        During the year 2003, when Professor Charles Soludo assumed the governorship of central Bank of Nigeria, he came full of energy and confidence fully believing that he is the man for the job, the one genius that would transformed the Nigerian banking landscape. His predecessor in the job Joseph Sanusi was slow and conservative something of the old school, when compare to Soludo's academic background and revolutionary neoclassical economics ideas.Soludo was the economic adviser to the then President Obasanjo before been nominated for the top CBN job; as the economic adviser he was credited with formulating NEEDS (National Economic Empowerment and Development Strategy) among other things. The one single policy that Soludo has always been associated with when his tenure as CBN governor is remembered is his now controversial banking sector consolidation. During this banking consolidation Nigerian banks were rushed into increasing their capital base without any thinking about the effect this rush process would have on the Nigerian banking landscape, particularly its effects on Banking stability and customers confidence on these banks.

    During the process the number of Nigerian banks came down from 80+ to 24 which till date stand as unprecedented in the history of Nigerian banking sector. These 24 banks were as well rushed into boosting their capital base and total deposit, so that they could become number one in this or that on the continent. At the end of the day the ability of these banks to control and manage the various risks they were building up as they increased in size were weaken. And, all prior alerts and warnings from careful observers of the industry were ignored. This is another evidence pointing to the arrogant nature of the man Soludo; he was i knew it all and i don't need any body to tell me how to do this or that. 

     Sanusi came to the job with a background as commercial banker; though, he was in the academia but it was for a short period of time unlike Soludo who attended the level of professorship. His backgound as a professional risk manager helped him in dealing with the rots that soludo left behind after his banking consolidation. The man Sanusi did a lot of good work in cleaning the mess after Soludo, albeit, controversially. Sanusi fired the heads of about eight banks and jailed some of them. He came out with a list of major bank debtors, that includes the who's who of business and political elites in Nigeria, threaten them with jail term but back off later. Till date some of these chronic and bad bank debtors are still walking Nigerian streets free. 

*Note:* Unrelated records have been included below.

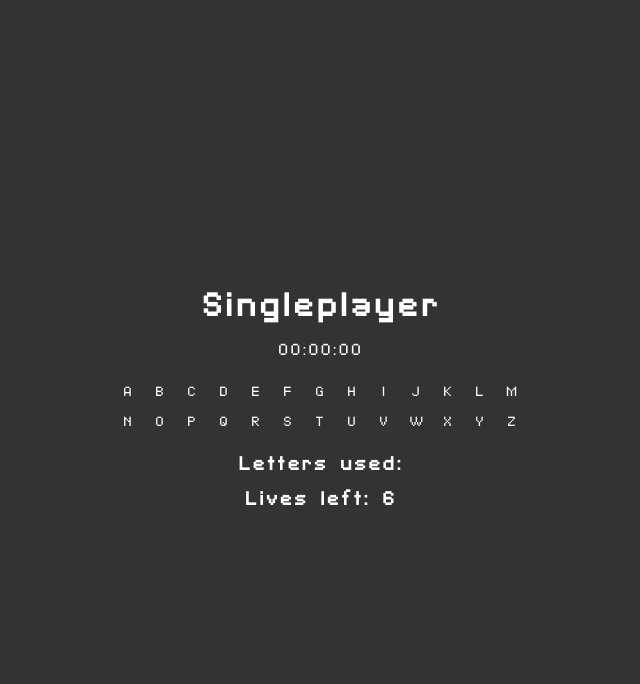
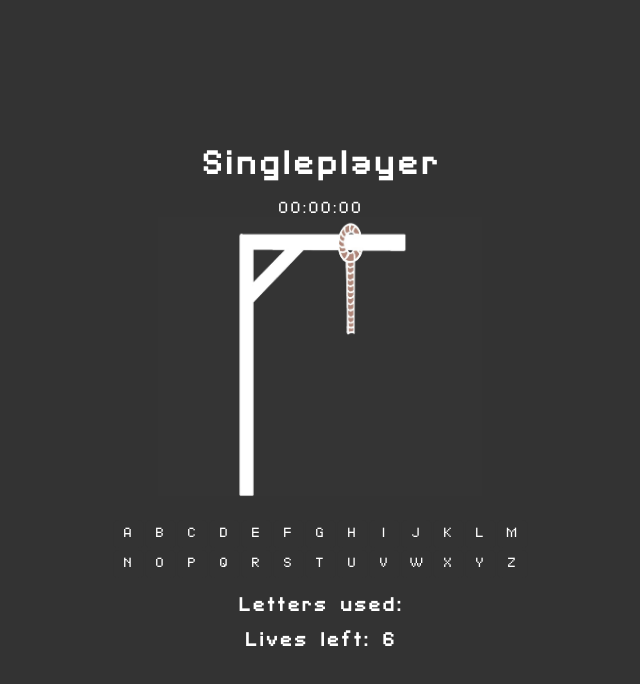
Before and after one commit to izzahaj/hangman_project, a React (Create React App) app in the folder client/: page /singleplayer in a window 1280 px wide. Shown: the top 684 px of the page, without its empty margins (320-960 px from the left). Built offline with nearby package versions, Linux system fonts and the light colour scheme; no server answers.

Commit message:
Update Singleplayer.js

```diff
--- a/client/src/components/Singleplayer.js
+++ b/client/src/components/Singleplayer.js
@@ -1,6 +1,13 @@
 import React, { useState, useEffect } from "react";
 import Modal from "./Modal";
 import Stopwatch from "./Stopwatch";
+import hangman1 from "./images/hangman1.jpg";
+import hangman2 from "./images/hangman2.jpg";
+import hangman3 from "./images/hangman3.jpg";
+import hangman4 from "./images/hangman4.jpg";
+import hangman5 from "./images/hangman5.jpg";
+import hangman6 from "./images/hangman6.jpg";
+import hangman7 from "./images/hangman7.jpg";
 
 const Singleplayer = () => {
   const alphabets = ["A", "B", "C", "D", "E", "F", "G",
@@ -21,6 +28,8 @@ const Singleplayer = () => {
   const MAX_BONUS = 60000
   const bonus = (time > 60000 || status === "L") ? 0 : MAX_BONUS - time
   const endMessage = status === "W" ? "You won!" : "You lost!"
+
+  const imagesHangman = [hangman1, hangman2, hangman3, hangman4, hangman5, hangman6, hangman7];
 
   const showModal = () => {
     setIsOpenModal(true)
@@ -87,6 +96,7 @@ const Singleplayer = () => {
       <div className="container-1 center">
         <h1>Singleplayer</h1>
         <Stopwatch start={start} time={time} setTime={setTime}/>
+        <img src = {imagesHangman[6-lives]} width="325" height="280" alt="hangman"/>
         <h2 className="hidden-word">{hiddenWord}</h2>
         <div className="flex-container">
           {alphabets.map((a, i) => <button className="letter-btn" key={i} disabled={guessed.includes(a)} onClick={() => {
```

     The Nigerian banking landscape has changed a lot from Soludo's period that was characterized by rapid changes to Sanusi's era of costly restoration of stability in the industry. Unlike, the universal banking system we had during the time of Soludo, today, Sanusi has reverted the industry back to the Pre-Soludo period, that put a line between commercial and merchant banking. But, both of them are talkative, controversial and unpredictable figures not like the slow phase Joseph Sanusi. Both, people came to the job relatively younger than most that held the job before them. while Sanusi is aristocratic and always ready to tell the world about it (remember his occasional attendance of official gathering in traditional attire), Soludo was much carried away by the desire to cut an image of  a typical western influenced academic central banker - a genius (remember his boasting, 'i am an Econometrician, macro-monetary economist,.....blah, blah').